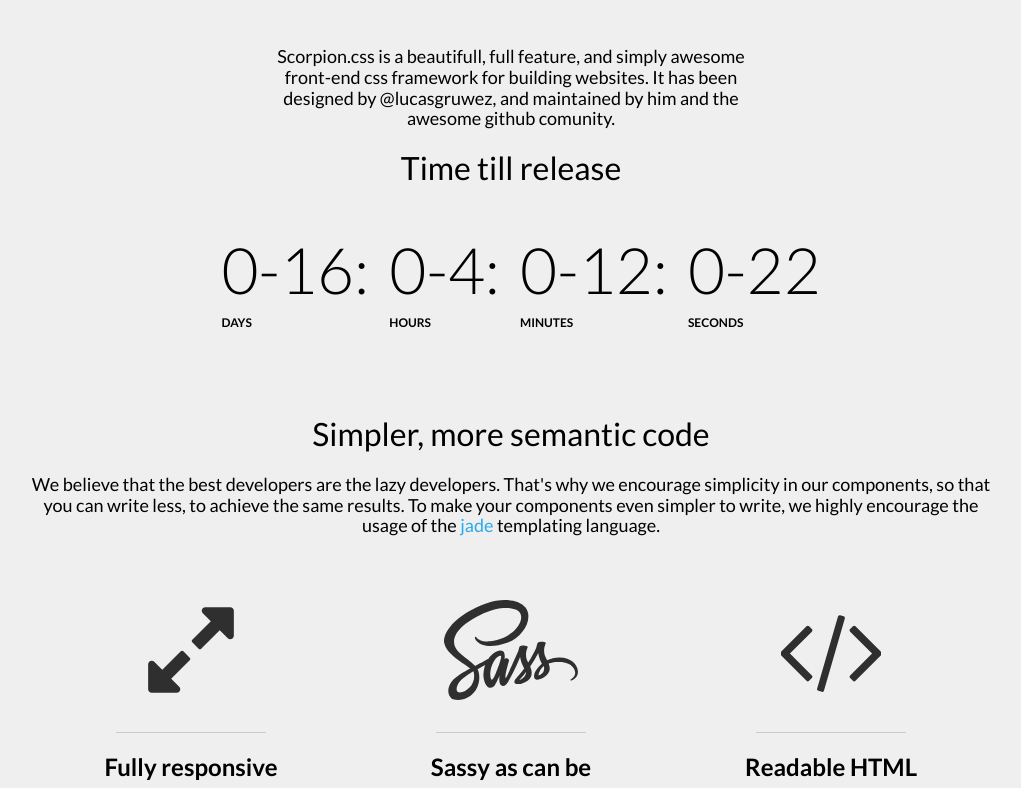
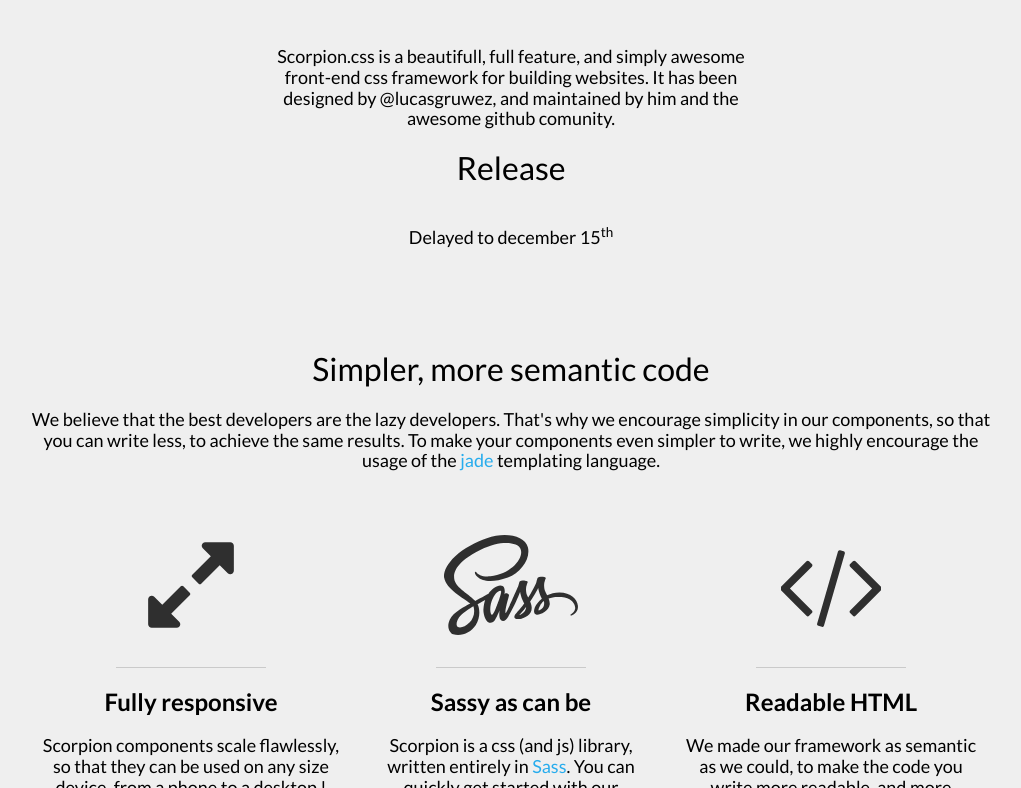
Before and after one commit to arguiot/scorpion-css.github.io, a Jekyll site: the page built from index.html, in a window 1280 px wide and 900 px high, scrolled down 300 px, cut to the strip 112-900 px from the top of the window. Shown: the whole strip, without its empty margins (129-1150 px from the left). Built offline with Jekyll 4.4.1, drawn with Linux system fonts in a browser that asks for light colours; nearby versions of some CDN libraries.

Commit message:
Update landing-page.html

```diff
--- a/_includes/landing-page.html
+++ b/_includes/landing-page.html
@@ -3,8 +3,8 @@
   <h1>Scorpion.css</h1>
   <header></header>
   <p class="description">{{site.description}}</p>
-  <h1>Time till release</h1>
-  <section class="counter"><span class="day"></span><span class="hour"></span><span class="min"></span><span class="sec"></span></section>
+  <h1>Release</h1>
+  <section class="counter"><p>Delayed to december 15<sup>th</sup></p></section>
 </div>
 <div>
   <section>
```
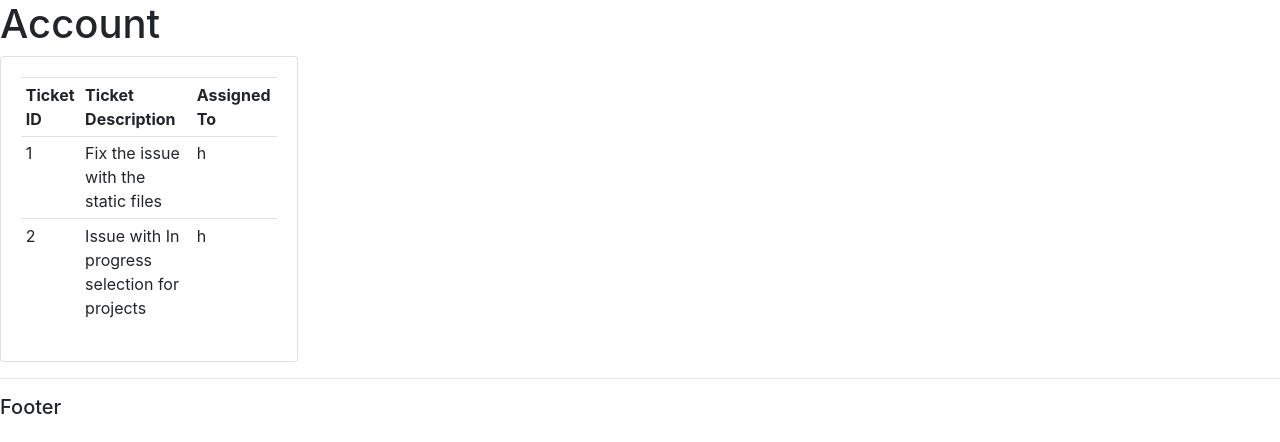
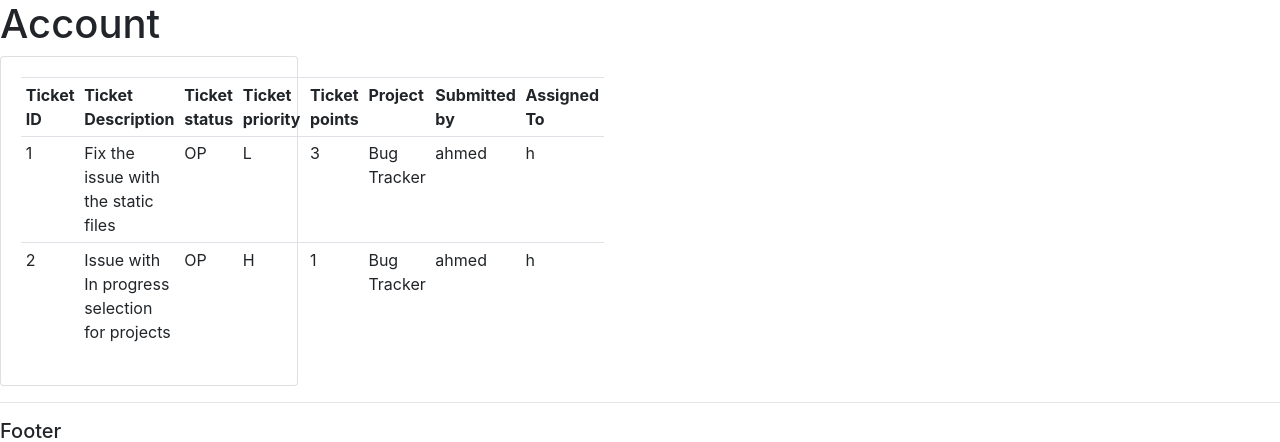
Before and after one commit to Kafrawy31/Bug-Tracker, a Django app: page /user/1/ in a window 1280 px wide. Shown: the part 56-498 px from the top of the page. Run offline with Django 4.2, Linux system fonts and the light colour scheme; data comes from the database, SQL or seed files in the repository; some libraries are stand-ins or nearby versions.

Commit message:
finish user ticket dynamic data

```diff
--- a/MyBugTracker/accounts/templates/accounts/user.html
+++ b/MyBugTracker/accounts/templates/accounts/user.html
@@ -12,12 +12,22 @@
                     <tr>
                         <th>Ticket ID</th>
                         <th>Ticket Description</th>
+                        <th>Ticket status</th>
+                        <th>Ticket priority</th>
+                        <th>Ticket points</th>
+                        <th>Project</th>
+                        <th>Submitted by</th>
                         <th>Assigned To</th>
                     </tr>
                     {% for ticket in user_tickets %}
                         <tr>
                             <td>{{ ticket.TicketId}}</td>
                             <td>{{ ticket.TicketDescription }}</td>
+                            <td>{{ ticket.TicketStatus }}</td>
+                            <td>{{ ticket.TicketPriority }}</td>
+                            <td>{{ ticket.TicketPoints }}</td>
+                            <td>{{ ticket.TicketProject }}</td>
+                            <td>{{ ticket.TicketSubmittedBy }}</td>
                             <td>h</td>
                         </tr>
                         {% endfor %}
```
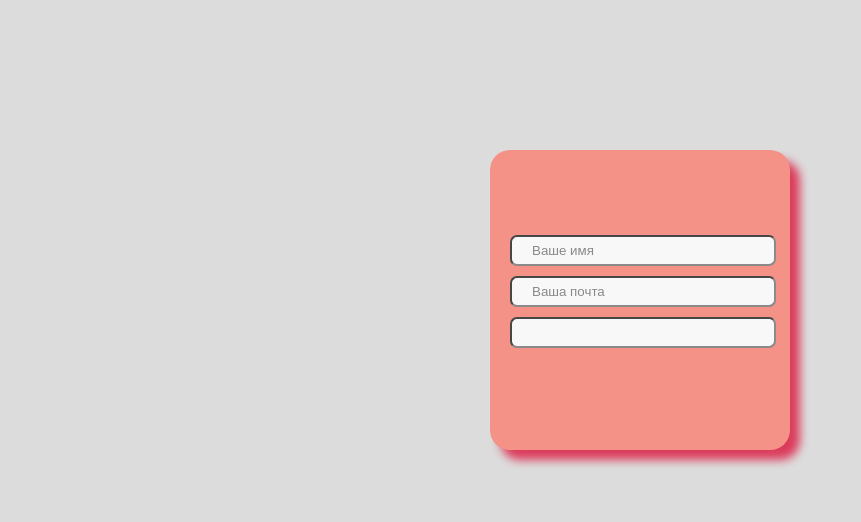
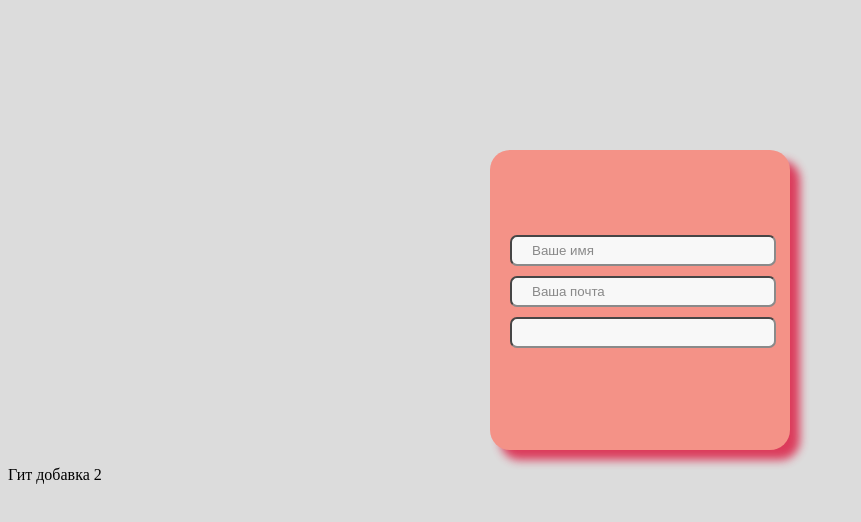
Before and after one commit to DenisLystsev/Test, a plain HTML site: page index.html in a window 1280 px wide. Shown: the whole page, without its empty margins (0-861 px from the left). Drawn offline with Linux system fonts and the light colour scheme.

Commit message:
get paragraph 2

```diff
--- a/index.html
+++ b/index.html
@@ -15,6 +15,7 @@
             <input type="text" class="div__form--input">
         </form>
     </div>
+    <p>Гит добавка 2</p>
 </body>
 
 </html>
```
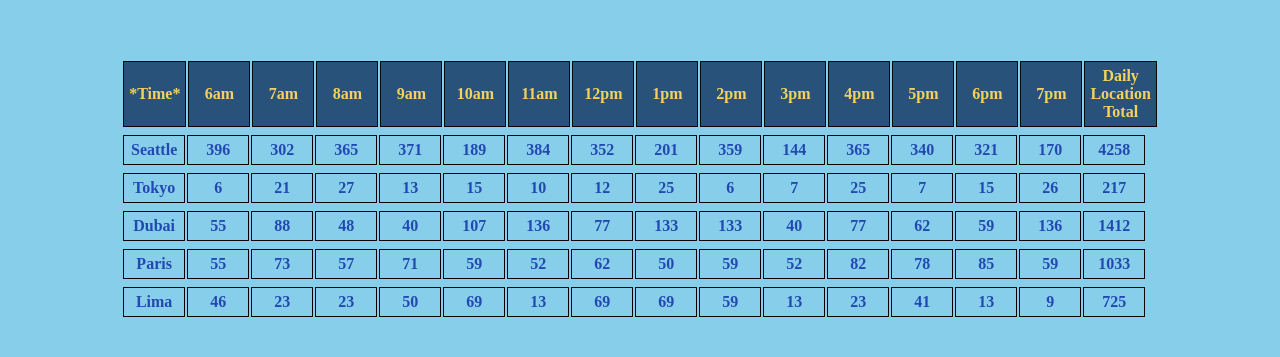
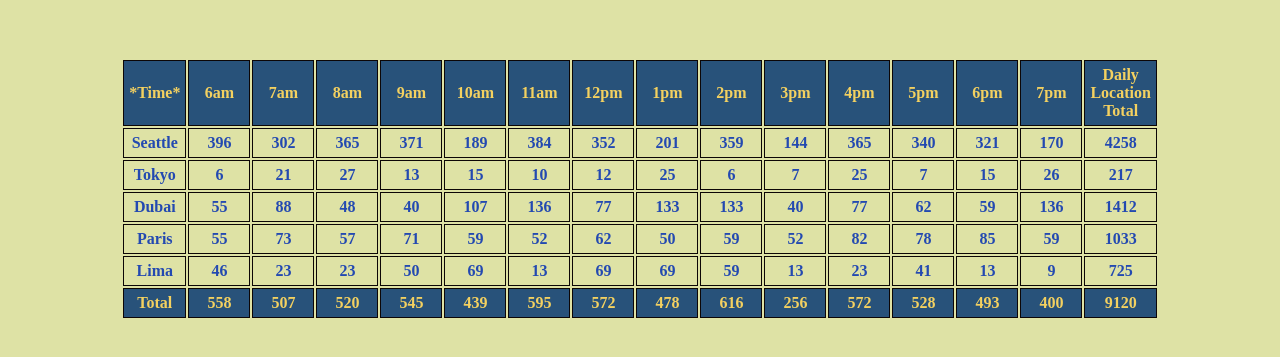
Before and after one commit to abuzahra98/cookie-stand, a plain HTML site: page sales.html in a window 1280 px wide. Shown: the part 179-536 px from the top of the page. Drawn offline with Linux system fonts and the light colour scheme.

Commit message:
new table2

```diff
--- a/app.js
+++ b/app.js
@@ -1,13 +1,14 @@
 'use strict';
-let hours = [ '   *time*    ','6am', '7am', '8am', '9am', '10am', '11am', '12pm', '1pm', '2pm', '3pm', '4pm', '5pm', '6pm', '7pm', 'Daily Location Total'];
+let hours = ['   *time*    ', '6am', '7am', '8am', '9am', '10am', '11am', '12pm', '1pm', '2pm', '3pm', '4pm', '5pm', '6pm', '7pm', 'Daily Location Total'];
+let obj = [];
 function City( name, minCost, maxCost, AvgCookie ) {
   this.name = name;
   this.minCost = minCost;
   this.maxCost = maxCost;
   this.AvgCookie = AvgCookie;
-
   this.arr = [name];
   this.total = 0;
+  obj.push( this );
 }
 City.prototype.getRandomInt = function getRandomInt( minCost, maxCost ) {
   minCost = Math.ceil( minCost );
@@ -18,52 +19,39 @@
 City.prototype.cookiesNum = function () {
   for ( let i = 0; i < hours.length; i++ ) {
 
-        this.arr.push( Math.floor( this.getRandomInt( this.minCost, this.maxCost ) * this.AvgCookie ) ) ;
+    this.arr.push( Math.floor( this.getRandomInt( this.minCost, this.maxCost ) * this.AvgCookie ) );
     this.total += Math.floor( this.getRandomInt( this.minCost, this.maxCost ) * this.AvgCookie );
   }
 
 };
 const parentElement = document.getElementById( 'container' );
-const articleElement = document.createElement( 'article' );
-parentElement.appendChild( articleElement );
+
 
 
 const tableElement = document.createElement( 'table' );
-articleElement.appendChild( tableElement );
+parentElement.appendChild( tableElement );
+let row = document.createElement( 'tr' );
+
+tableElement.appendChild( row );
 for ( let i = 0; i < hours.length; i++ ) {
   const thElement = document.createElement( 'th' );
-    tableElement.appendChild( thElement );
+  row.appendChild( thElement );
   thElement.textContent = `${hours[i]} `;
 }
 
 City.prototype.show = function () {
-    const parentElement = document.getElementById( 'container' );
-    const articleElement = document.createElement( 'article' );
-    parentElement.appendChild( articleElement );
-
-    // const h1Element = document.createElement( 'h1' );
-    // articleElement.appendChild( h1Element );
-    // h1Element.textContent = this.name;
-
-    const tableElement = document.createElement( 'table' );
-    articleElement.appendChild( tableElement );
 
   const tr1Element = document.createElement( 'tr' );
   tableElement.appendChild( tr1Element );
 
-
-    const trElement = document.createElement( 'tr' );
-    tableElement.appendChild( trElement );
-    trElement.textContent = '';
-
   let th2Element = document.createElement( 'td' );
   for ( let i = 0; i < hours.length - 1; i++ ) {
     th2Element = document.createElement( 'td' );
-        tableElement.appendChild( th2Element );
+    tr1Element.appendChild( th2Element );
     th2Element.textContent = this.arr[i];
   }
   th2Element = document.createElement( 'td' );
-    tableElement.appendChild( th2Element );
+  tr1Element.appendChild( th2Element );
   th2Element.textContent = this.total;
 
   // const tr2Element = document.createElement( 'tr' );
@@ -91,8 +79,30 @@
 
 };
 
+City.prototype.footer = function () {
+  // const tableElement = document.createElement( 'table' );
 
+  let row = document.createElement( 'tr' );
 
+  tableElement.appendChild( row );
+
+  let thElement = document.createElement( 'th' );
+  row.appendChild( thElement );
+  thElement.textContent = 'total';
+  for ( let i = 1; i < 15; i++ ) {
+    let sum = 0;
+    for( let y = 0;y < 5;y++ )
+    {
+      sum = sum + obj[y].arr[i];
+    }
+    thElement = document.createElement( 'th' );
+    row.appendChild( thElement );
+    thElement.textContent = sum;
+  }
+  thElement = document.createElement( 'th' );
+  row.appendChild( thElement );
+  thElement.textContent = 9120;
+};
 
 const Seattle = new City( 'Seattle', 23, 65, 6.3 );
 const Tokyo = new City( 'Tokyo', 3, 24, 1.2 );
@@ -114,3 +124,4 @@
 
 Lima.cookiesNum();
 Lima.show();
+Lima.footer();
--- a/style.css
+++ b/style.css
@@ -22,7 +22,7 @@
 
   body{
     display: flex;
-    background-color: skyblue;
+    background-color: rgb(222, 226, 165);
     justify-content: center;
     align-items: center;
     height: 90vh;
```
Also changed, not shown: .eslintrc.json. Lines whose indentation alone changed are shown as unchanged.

* Your assignment *
Return, in full, every line of these entries that holds "landing".

* The answer *
Update landing-page.html
--- a/_includes/landing-page.html
+++ b/_includes/landing-page.html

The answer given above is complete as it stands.